_Exercise prompt:_ A word-for-word copy of every entry below is required; the images do not belong in it.
*** Opening of Provided material ***
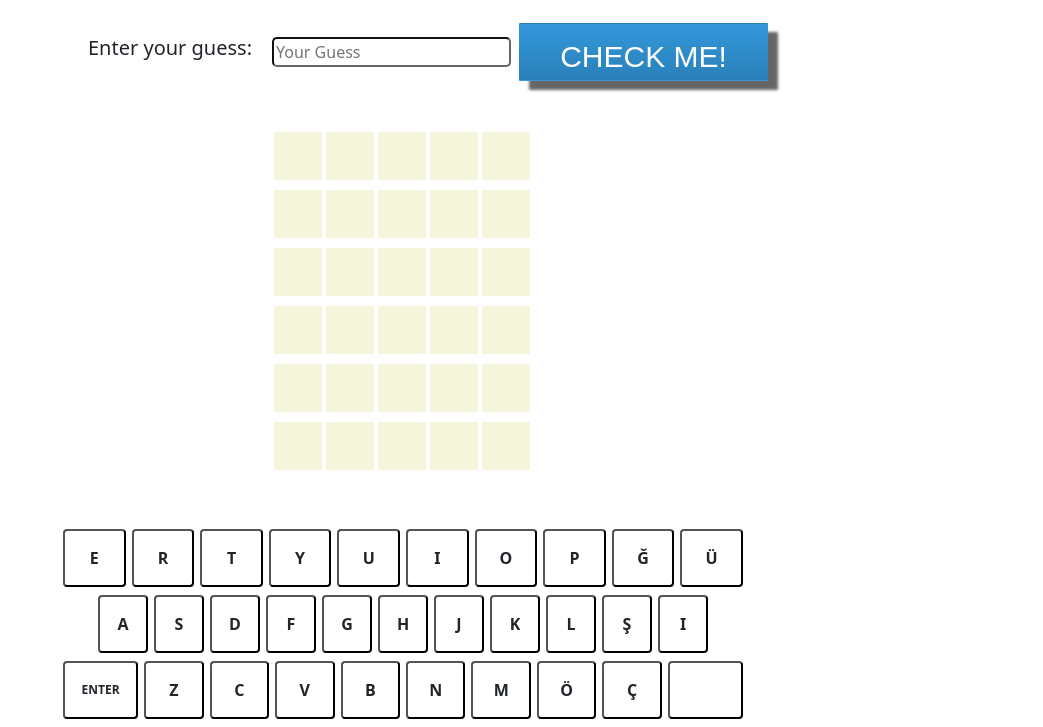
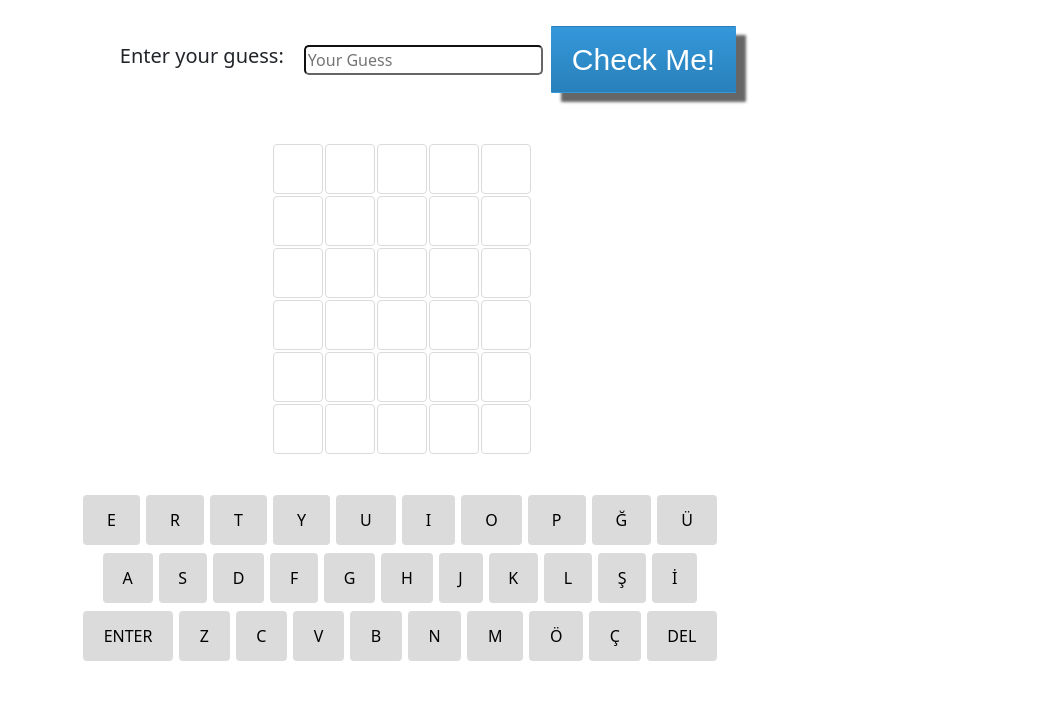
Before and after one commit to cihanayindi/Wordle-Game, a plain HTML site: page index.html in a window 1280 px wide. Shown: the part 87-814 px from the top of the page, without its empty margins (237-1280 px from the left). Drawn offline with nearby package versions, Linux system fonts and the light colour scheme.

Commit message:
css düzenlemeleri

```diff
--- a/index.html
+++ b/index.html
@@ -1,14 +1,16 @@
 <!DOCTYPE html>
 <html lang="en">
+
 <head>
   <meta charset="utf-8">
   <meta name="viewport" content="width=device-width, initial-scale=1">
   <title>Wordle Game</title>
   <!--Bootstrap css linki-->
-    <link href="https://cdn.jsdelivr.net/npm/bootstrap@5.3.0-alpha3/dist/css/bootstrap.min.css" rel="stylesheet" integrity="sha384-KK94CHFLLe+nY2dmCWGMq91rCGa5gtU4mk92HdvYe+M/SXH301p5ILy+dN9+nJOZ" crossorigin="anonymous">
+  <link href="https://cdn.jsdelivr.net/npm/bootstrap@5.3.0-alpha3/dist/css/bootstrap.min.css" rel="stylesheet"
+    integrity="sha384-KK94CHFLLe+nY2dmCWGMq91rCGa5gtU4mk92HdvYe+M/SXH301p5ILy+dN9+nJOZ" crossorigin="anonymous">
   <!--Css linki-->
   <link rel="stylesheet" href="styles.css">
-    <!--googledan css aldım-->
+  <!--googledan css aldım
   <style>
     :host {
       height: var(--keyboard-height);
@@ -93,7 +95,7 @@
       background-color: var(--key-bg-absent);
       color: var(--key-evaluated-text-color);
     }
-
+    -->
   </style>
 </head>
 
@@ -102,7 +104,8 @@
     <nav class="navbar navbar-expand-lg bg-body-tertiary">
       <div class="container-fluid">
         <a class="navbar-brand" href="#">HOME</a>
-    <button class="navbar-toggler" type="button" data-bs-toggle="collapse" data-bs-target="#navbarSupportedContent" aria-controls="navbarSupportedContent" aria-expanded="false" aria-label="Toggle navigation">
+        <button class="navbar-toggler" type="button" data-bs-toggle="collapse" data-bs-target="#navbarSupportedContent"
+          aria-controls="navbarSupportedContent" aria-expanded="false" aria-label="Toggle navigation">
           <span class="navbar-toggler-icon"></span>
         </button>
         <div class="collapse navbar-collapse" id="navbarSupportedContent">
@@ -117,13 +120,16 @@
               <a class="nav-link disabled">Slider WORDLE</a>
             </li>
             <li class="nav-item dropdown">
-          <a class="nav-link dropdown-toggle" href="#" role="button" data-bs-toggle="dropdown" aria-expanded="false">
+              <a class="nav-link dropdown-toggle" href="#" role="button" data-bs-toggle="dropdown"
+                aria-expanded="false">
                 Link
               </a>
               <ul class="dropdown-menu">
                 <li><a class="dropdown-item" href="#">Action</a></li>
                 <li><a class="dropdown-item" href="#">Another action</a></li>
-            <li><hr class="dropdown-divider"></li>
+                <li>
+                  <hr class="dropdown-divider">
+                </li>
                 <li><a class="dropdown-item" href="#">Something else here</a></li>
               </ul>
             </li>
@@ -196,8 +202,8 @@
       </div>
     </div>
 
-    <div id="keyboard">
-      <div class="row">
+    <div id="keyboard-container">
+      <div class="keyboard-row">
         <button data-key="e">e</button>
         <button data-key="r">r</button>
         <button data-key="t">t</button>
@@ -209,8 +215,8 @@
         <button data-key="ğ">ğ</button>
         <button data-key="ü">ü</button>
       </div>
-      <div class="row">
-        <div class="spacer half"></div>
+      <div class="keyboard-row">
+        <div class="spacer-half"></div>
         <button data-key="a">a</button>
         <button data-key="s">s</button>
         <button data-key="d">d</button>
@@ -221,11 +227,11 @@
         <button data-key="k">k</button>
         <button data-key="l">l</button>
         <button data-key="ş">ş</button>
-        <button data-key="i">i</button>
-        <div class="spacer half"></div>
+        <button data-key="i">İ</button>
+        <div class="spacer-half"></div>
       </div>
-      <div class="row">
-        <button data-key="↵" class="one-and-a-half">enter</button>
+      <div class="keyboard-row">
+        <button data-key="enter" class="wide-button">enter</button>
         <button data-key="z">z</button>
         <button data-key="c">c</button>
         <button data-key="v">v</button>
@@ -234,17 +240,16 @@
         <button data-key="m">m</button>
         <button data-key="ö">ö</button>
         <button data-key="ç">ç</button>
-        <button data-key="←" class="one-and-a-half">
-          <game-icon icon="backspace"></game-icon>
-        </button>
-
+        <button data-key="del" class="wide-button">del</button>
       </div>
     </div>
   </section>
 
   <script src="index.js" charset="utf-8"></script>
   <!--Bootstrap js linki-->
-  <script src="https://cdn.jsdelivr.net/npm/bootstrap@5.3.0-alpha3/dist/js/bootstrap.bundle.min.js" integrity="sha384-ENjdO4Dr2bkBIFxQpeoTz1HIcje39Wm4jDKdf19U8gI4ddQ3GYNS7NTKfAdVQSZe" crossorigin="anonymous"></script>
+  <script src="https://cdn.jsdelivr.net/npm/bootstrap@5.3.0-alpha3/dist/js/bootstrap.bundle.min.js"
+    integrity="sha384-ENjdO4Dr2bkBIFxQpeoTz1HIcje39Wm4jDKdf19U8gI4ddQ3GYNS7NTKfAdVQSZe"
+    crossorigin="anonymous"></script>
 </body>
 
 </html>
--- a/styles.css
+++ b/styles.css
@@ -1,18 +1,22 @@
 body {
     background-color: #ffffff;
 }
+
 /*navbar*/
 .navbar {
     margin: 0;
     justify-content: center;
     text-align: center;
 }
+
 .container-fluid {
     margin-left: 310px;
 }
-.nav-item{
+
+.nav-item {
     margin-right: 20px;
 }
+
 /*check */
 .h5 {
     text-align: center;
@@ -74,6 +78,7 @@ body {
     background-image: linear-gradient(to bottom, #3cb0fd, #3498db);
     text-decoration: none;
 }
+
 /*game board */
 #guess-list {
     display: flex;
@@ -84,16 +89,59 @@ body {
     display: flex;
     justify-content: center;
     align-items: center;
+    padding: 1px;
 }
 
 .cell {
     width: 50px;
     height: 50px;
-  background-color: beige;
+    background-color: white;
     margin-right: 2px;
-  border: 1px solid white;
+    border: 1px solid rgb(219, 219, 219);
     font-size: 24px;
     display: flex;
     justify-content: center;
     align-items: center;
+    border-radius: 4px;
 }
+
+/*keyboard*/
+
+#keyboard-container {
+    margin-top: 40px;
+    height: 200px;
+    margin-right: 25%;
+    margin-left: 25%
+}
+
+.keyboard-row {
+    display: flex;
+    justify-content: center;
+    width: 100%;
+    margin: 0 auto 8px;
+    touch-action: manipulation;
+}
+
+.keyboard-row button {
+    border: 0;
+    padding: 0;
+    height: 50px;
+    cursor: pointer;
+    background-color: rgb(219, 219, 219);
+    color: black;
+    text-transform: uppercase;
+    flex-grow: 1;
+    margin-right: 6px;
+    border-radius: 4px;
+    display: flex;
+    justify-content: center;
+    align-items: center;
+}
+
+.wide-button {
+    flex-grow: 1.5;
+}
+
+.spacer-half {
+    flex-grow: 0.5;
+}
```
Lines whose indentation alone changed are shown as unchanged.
*** Close of Provided material ***
_Response for this exercise:_
Before and after one commit to cihanayindi/Wordle-Game, a plain HTML site: page index.html in a window 1280 px wide. Shown: the part 87-814 px from the top of the page, without its empty margins (237-1280 px from the left). Drawn offline with nearby package versions, Linux system fonts and the light colour scheme.

Commit message:
css düzenlemeleri

```diff
--- a/index.html
+++ b/index.html
@@ -1,14 +1,16 @@
 <!DOCTYPE html>
 <html lang="en">
+
 <head>
   <meta charset="utf-8">
   <meta name="viewport" content="width=device-width, initial-scale=1">
   <title>Wordle Game</title>
   <!--Bootstrap css linki-->
-    <link href="https://cdn.jsdelivr.net/npm/bootstrap@5.3.0-alpha3/dist/css/bootstrap.min.css" rel="stylesheet" integrity="sha384-KK94CHFLLe+nY2dmCWGMq91rCGa5gtU4mk92HdvYe+M/SXH301p5ILy+dN9+nJOZ" crossorigin="anonymous">
+  <link href="https://cdn.jsdelivr.net/npm/bootstrap@5.3.0-alpha3/dist/css/bootstrap.min.css" rel="stylesheet"
+    integrity="sha384-KK94CHFLLe+nY2dmCWGMq91rCGa5gtU4mk92HdvYe+M/SXH301p5ILy+dN9+nJOZ" crossorigin="anonymous">
   <!--Css linki-->
   <link rel="stylesheet" href="styles.css">
-    <!--googledan css aldım-->
+  <!--googledan css aldım
   <style>
     :host {
       height: var(--keyboard-height);
@@ -93,7 +95,7 @@
       background-color: var(--key-bg-absent);
       color: var(--key-evaluated-text-color);
     }
-
+    -->
   </style>
 </head>
 
@@ -102,7 +104,8 @@
     <nav class="navbar navbar-expand-lg bg-body-tertiary">
       <div class="container-fluid">
         <a class="navbar-brand" href="#">HOME</a>
-    <button class="navbar-toggler" type="button" data-bs-toggle="collapse" data-bs-target="#navbarSupportedContent" aria-controls="navbarSupportedContent" aria-expanded="false" aria-label="Toggle navigation">
+        <button class="navbar-toggler" type="button" data-bs-toggle="collapse" data-bs-target="#navbarSupportedContent"
+          aria-controls="navbarSupportedContent" aria-expanded="false" aria-label="Toggle navigation">
           <span class="navbar-toggler-icon"></span>
         </button>
         <div class="collapse navbar-collapse" id="navbarSupportedContent">
@@ -117,13 +120,16 @@
               <a class="nav-link disabled">Slider WORDLE</a>
             </li>
             <li class="nav-item dropdown">
-          <a class="nav-link dropdown-toggle" href="#" role="button" data-bs-toggle="dropdown" aria-expanded="false">
+              <a class="nav-link dropdown-toggle" href="#" role="button" data-bs-toggle="dropdown"
+                aria-expanded="false">
                 Link
               </a>
               <ul class="dropdown-menu">
                 <li><a class="dropdown-item" href="#">Action</a></li>
                 <li><a class="dropdown-item" href="#">Another action</a></li>
-            <li><hr class="dropdown-divider"></li>
+                <li>
+                  <hr class="dropdown-divider">
+                </li>
                 <li><a class="dropdown-item" href="#">Something else here</a></li>
               </ul>
             </li>
@@ -196,8 +202,8 @@
       </div>
     </div>
 
-    <div id="keyboard">
-      <div class="row">
+    <div id="keyboard-container">
+      <div class="keyboard-row">
         <button data-key="e">e</button>
         <button data-key="r">r</button>
         <button data-key="t">t</button>
@@ -209,8 +215,8 @@
         <button data-key="ğ">ğ</button>
         <button data-key="ü">ü</button>
       </div>
-      <div class="row">
-        <div class="spacer half"></div>
+      <div class="keyboard-row">
+        <div class="spacer-half"></div>
         <button data-key="a">a</button>
         <button data-key="s">s</button>
         <button data-key="d">d</button>
@@ -221,11 +227,11 @@
         <button data-key="k">k</button>
         <button data-key="l">l</button>
         <button data-key="ş">ş</button>
-        <button data-key="i">i</button>
-        <div class="spacer half"></div>
+        <button data-key="i">İ</button>
+        <div class="spacer-half"></div>
       </div>
-      <div class="row">
-        <button data-key="↵" class="one-and-a-half">enter</button>
+      <div class="keyboard-row">
+        <button data-key="enter" class="wide-button">enter</button>
         <button data-key="z">z</button>
         <button data-key="c">c</button>
         <button data-key="v">v</button>
@@ -234,17 +240,16 @@
         <button data-key="m">m</button>
         <button data-key="ö">ö</button>
         <button data-key="ç">ç</button>
-        <button data-key="←" class="one-and-a-half">
-          <game-icon icon="backspace"></game-icon>
-        </button>
-
+        <button data-key="del" class="wide-button">del</button>
       </div>
     </div>
   </section>
 
   <script src="index.js" charset="utf-8"></script>
   <!--Bootstrap js linki-->
-  <script src="https://cdn.jsdelivr.net/npm/bootstrap@5.3.0-alpha3/dist/js/bootstrap.bundle.min.js" integrity="sha384-ENjdO4Dr2bkBIFxQpeoTz1HIcje39Wm4jDKdf19U8gI4ddQ3GYNS7NTKfAdVQSZe" crossorigin="anonymous"></script>
+  <script src="https://cdn.jsdelivr.net/npm/bootstrap@5.3.0-alpha3/dist/js/bootstrap.bundle.min.js"
+    integrity="sha384-ENjdO4Dr2bkBIFxQpeoTz1HIcje39Wm4jDKdf19U8gI4ddQ3GYNS7NTKfAdVQSZe"
+    crossorigin="anonymous"></script>
 </body>
 
 </html>
--- a/styles.css
+++ b/styles.css
@@ -1,18 +1,22 @@
 body {
     background-color: #ffffff;
 }
+
 /*navbar*/
 .navbar {
     margin: 0;
     justify-content: center;
     text-align: center;
 }
+
 .container-fluid {
     margin-left: 310px;
 }
-.nav-item{
+
+.nav-item {
     margin-right: 20px;
 }
+
 /*check */
 .h5 {
     text-align: center;
@@ -74,6 +78,7 @@ body {
     background-image: linear-gradient(to bottom, #3cb0fd, #3498db);
     text-decoration: none;
 }
+
 /*game board */
 #guess-list {
     display: flex;
@@ -84,16 +89,59 @@ body {
     display: flex;
     justify-content: center;
     align-items: center;
+    padding: 1px;
 }
 
 .cell {
     width: 50px;
     height: 50px;
-  background-color: beige;
+    background-color: white;
     margin-right: 2px;
-  border: 1px solid white;
+    border: 1px solid rgb(219, 219, 219);
     font-size: 24px;
     display: flex;
     justify-content: center;
     align-items: center;
+    border-radius: 4px;
 }
+
+/*keyboard*/
+
+#keyboard-container {
+    margin-top: 40px;
+    height: 200px;
+    margin-right: 25%;
+    margin-left: 25%
+}
+
+.keyboard-row {
+    display: flex;
+    justify-content: center;
+    width: 100%;
+    margin: 0 auto 8px;
+    touch-action: manipulation;
+}
+
+.keyboard-row button {
+    border: 0;
+    padding: 0;
+    height: 50px;
+    cursor: pointer;
+    background-color: rgb(219, 219, 219);
+    color: black;
+    text-transform: uppercase;
+    flex-grow: 1;
+    margin-right: 6px;
+    border-radius: 4px;
+    display: flex;
+    justify-content: center;
+    align-items: center;
+}
+
+.wide-button {
+    flex-grow: 1.5;
+}
+
+.spacer-half {
+    flex-grow: 0.5;
+}
```
Lines whose indentation alone changed are shown as unchanged.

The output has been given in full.